→ What the exercise asks
The lines to copy are those holding the string "useState" in the entries below.

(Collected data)

□ □ □ □ □

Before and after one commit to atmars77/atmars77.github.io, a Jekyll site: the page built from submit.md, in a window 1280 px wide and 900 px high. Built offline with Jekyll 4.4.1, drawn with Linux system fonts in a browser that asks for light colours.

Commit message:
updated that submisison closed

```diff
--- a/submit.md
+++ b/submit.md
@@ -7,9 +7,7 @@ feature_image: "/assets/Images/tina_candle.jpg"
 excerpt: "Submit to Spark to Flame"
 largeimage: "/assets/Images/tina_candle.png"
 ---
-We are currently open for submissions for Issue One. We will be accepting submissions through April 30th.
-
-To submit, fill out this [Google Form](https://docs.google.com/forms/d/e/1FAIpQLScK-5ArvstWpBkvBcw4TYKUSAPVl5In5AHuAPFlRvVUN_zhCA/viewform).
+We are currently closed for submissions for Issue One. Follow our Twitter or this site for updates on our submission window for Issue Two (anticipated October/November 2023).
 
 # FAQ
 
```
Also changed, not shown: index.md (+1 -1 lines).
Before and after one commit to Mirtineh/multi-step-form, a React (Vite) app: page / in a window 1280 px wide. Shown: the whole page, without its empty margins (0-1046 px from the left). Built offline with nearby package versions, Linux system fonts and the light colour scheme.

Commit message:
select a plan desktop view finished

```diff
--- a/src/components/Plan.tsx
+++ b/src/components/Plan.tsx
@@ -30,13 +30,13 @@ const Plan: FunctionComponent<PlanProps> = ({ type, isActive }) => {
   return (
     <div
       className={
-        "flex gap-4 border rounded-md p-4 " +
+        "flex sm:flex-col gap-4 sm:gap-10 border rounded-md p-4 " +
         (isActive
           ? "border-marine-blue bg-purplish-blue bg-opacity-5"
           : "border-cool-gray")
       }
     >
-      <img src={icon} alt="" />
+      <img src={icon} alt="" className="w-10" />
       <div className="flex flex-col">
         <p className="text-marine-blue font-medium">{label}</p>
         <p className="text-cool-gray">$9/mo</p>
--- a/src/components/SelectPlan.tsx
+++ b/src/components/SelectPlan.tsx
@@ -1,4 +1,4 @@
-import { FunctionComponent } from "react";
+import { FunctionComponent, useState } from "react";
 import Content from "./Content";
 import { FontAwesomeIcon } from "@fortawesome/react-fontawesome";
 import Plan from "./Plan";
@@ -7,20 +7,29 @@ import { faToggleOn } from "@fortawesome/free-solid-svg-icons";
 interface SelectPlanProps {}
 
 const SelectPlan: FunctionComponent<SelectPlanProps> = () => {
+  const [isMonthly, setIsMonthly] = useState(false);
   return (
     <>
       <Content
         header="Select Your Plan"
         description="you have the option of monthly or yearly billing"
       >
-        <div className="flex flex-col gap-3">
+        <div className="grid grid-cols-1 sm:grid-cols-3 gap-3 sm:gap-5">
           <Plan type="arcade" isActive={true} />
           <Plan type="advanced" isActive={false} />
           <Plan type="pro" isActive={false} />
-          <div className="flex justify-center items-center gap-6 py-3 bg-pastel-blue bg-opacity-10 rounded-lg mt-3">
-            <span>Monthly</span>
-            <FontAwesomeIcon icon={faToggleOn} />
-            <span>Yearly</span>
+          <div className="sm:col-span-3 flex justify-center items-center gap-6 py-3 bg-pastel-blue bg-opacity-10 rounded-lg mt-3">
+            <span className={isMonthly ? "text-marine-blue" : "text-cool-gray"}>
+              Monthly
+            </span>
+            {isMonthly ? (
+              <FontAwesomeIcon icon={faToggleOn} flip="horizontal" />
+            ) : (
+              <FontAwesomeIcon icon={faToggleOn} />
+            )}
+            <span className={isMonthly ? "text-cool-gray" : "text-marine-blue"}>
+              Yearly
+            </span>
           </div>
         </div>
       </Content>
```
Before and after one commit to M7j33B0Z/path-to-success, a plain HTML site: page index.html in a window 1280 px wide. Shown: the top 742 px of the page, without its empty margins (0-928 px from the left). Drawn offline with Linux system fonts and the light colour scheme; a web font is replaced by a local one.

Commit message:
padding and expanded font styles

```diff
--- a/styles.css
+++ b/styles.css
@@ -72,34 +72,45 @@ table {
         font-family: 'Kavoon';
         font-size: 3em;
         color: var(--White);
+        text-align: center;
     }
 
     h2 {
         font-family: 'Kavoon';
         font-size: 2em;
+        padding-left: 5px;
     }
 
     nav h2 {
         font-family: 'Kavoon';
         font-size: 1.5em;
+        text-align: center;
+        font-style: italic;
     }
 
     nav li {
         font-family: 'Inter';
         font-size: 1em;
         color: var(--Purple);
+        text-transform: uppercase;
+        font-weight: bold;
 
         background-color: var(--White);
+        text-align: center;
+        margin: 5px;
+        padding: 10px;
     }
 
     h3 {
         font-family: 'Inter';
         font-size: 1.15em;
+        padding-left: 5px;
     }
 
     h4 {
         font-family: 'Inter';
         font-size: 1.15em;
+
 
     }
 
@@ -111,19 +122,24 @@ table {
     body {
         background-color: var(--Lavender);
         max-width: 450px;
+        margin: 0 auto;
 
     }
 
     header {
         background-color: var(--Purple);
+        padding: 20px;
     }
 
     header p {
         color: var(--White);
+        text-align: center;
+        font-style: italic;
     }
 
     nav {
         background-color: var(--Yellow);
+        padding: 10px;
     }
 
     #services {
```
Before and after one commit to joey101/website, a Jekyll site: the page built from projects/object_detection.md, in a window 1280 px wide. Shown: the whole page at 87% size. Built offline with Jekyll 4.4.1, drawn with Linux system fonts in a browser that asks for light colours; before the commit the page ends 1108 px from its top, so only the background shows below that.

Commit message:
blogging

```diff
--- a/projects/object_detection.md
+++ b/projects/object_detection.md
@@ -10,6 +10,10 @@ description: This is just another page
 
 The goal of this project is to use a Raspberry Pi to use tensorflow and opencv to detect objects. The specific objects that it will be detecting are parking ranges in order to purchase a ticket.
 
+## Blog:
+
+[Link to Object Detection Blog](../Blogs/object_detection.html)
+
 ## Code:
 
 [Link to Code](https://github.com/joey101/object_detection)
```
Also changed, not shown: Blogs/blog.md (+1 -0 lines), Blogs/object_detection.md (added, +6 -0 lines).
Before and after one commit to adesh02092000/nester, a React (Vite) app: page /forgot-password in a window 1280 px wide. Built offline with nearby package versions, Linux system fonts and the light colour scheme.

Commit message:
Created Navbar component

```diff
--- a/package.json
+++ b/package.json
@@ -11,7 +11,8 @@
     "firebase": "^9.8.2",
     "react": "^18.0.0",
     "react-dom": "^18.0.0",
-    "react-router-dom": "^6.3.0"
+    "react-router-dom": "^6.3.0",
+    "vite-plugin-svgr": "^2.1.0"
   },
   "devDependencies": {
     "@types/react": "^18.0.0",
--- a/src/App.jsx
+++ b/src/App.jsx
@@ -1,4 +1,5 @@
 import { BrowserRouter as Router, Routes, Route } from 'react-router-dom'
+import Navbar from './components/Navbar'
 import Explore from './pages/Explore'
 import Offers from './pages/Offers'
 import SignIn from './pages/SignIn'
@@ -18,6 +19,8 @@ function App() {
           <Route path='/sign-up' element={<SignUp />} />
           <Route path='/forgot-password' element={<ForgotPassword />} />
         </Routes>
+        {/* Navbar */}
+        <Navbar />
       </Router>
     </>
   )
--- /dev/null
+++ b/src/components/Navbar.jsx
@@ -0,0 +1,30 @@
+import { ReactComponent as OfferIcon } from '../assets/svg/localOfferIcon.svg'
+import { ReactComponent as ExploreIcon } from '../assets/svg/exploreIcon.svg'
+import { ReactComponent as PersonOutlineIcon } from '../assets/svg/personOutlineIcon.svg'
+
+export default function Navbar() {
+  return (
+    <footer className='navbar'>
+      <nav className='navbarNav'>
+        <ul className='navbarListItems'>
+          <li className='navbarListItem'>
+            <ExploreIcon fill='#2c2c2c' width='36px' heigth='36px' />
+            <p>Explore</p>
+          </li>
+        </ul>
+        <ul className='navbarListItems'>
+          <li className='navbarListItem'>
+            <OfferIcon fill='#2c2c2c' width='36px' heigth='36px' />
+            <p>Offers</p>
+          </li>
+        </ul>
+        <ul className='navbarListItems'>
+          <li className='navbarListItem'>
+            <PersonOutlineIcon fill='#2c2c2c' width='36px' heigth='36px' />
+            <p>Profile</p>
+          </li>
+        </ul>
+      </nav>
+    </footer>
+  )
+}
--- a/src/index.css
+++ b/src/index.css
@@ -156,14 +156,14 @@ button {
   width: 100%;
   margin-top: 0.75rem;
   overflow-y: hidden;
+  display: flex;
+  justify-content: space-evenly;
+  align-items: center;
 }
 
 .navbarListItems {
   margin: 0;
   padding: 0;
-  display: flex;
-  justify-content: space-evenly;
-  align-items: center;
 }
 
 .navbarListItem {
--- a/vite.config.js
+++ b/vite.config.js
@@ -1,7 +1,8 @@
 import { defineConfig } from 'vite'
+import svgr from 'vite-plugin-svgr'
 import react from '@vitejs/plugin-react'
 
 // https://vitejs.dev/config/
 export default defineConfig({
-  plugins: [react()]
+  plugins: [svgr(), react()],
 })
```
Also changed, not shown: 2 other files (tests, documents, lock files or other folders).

□ □ □ □ □

→ Solution for this task
+import { FunctionComponent, useState } from "react";
+  const [isMonthly, setIsMonthly] = useState(false);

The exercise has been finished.